At least some of the disruptions caused by the global pandemic are expected to ease soon, as state and local authorities begin to lift stay-at-home orders and allow a wider range of businesses to reopen. In Colorado, many of the restrictions that have shuttered “nonessential” operations in Denver and surrounding counties were modified as of May 8th, allowing more people to get back to work in some fashion.
For those of us who have been hunkered down with family and TV shows for nearly two months, the changes come as both a relief and a new challenge. Going back to work may be fraught with uncertainty, but there are practical steps you can take to make the transition less jarring. For example, taking stock of your current transportation situation is a must. Now that it’s time to actually leave the house on something more than a grocery run, are you “driving ready”?
Revving Up for the Commute
You might think a hiatus of only a few weeks would make little difference in how you navigate the outside world. But when those few weeks involve a shutdown on the scale that the United States has endured, a lot can change fast. Public transit systems, including the Regional Transportation District, have altered or canceled some services and may not gear up as quickly as riders expect; check with RTD before expecting to resume where you left off.
If you drive your own vehicle to work, take time for a little maintenance check, especially if the car has been idle most of the time. Batteries and tires may need the most attention, but don’t forget to check oil, gas, and other fluids as well. Many car washes have been closed for weeks, too; you don’t need to have your car showroom-ready, but make sure you have proper visibility, front and rear, before heading out.
Where is Everybody?
After weeks of nearly-deserted streets, some planners are expecting a sudden surge of traffic in coming weeks. It may be less than it was before because of layoffs and the number of people still working from home; then again, less use of mass transit and carpooling in an era of “social distancing” might prompt more people to drive themselves. In any event, don’t expect traffic to be as light as it was in April, and expect plenty of bicyclists to be on the road, too. Allow extra time to get to work — and be patient.
You should also be prepared for unexpected lane closures. Construction seems to have ramped up in some districts, even during the pandemic, and city officials have rerouted traffic in areas where they’ve been promoting bike and pedestrian use. If you haven’t traveled the route you usually take to work for several weeks, you may be in for some surprises. Fortunately, the City of Denver’s website allows you to access traffic cameras, current conditions, and real-time speeds to aid your planning.
The Key to Getting There from Here

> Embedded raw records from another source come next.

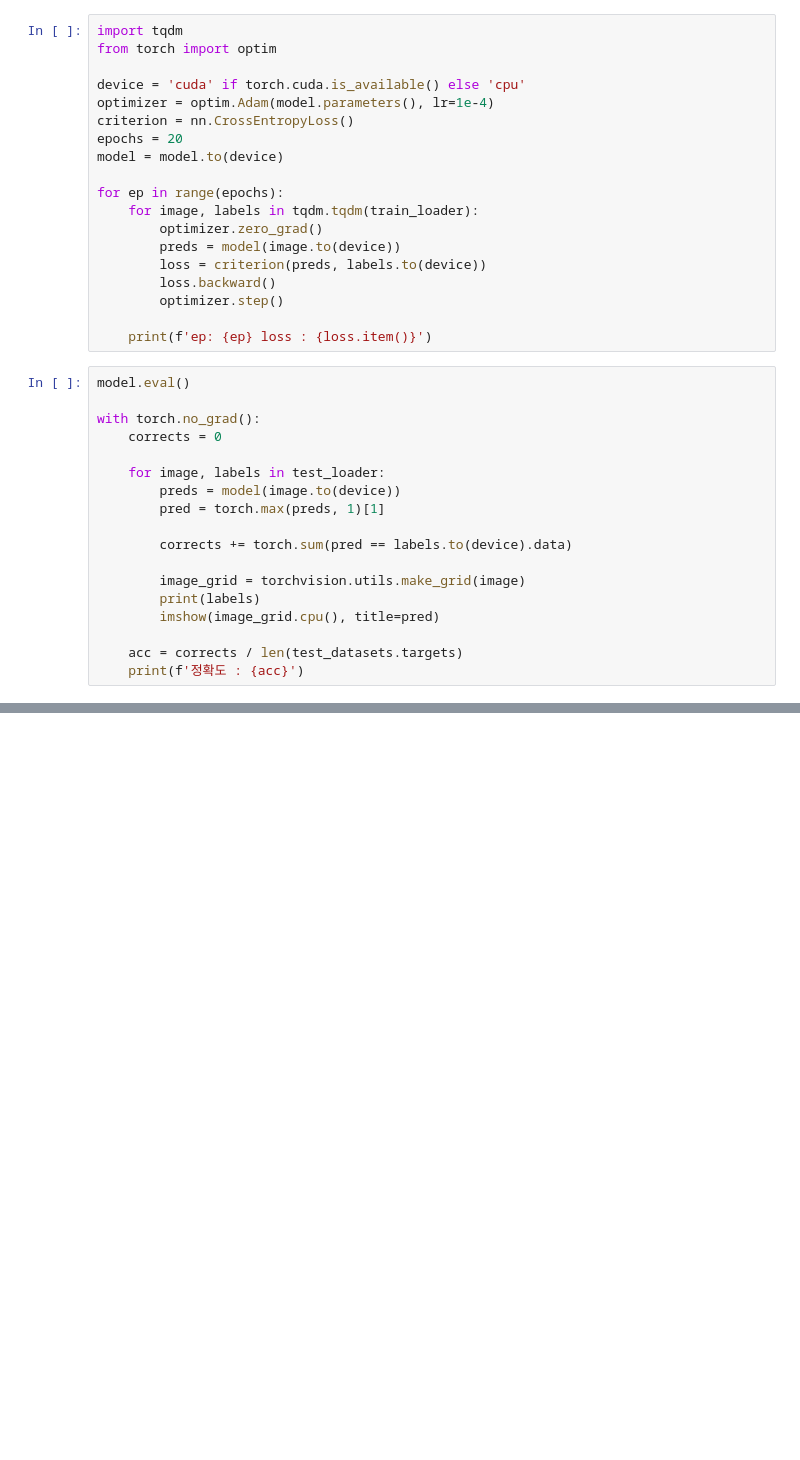
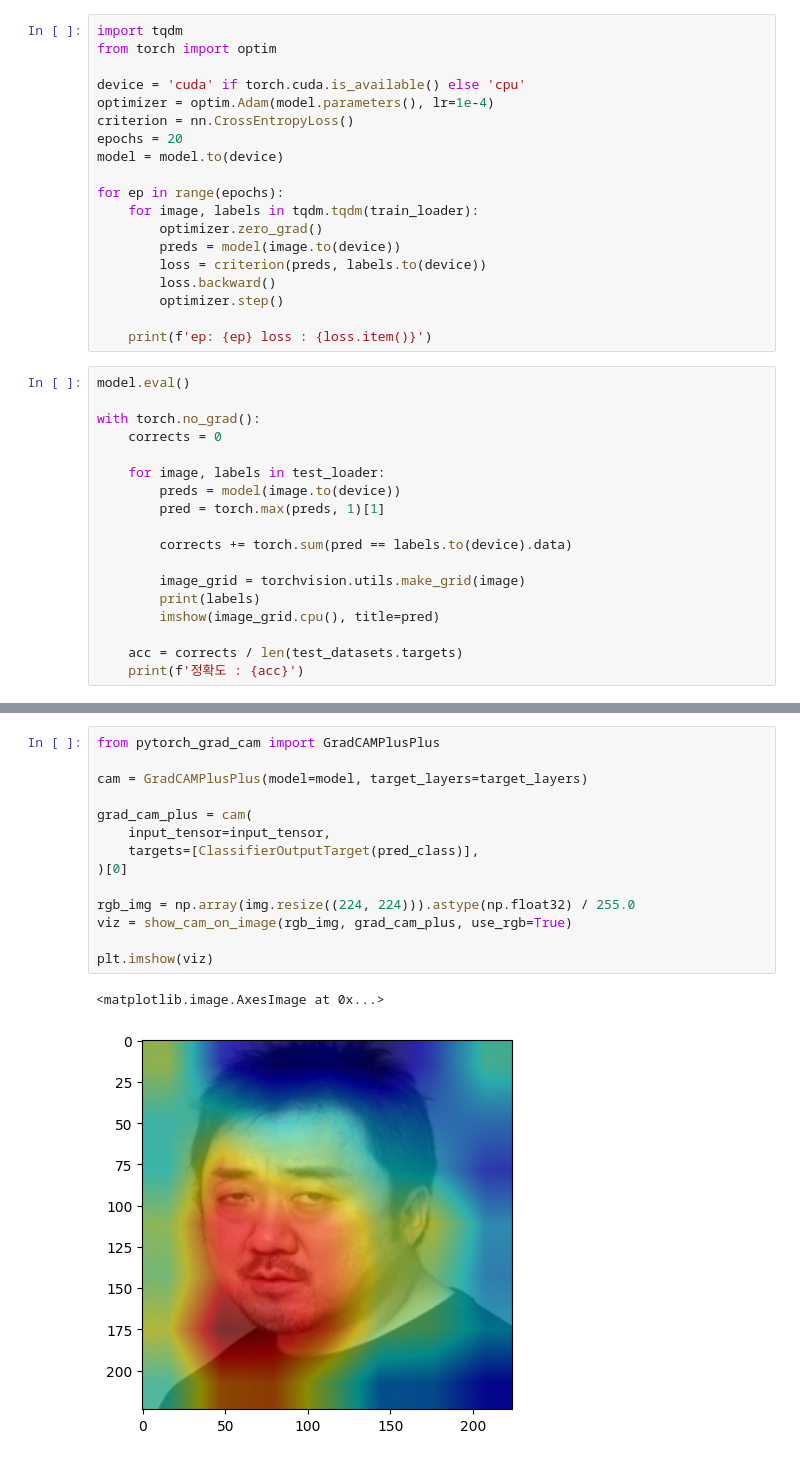
Before and after one commit to kyungpyokim/dl-practice, a Jupyter notebook: notebook/lecture_practice/fine_tuning.ipynb, the cells around one changed output, grey strips where cells are left out. Saved outputs shown, nothing was run; the diff lists cells and outputs as text; blank space fills up the shorter version.

```diff
--- a/notebook/lecture_practice/fine_tuning.ipynb
+++ b/notebook/lecture_practice/fine_tuning.ipynb
@@ -253,0 +330,17 @@ torch.cuda.is_available()
+# %%
+from pytorch_grad_cam import GradCAMPlusPlus
+
+cam = GradCAMPlusPlus(model=model, target_layers=target_layers)
+
+grad_cam_plus = cam(
+    input_tensor=input_tensor,
+    targets=[ClassifierOutputTarget(pred_class)],
+)[0]
+
+rgb_img = np.array(img.resize((224, 224))).astype(np.float32) / 255.0
+viz = show_cam_on_image(rgb_img, grad_cam_plus, use_rgb=True)
+
+plt.imshow(viz)
+# %% [output]
+<matplotlib.image.AxesImage at 0x...>
+[figure, added]
```
Also changed, not shown: parts of 8 cells of this notebook.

We’re all in this together. That’s particularly true when we’re on the road. Nothing can eliminate the losses and anxieties we’re all experiencing during this pandemic. But some of the unknowns in getting back to work can be eliminated through careful planning. Give yourself plenty of time to reach your destination, be generous with other anxious drivers around you, and be sure to keep a mask, sanitizer, and cell phone handy for emergencies. By being driving ready, we can all make the ride a little easier.
The Car Accident Attorneys at FDAzar
For more than thirty years the attorneys at Franklin D. Azar & Associates have helped thousands of injured people obtain complete and timely compensation for their losses. Our proven track record and expertise have allowed us to grow into the largest personal-injury law firm in Colorado, with offices in Denver, Aurora, Thornton, Fort Collins, Greeley, Grand Junction, Colorado Springs, and Pueblo. If you’ve been injured in a bus, car, truck, or motorcycle accident, you may be entitled to compensation. Please call the car accident attorneys at FDAzar day or night at 720-372-2824 or contact us here for a free consultation and no-obligation evaluation of your case.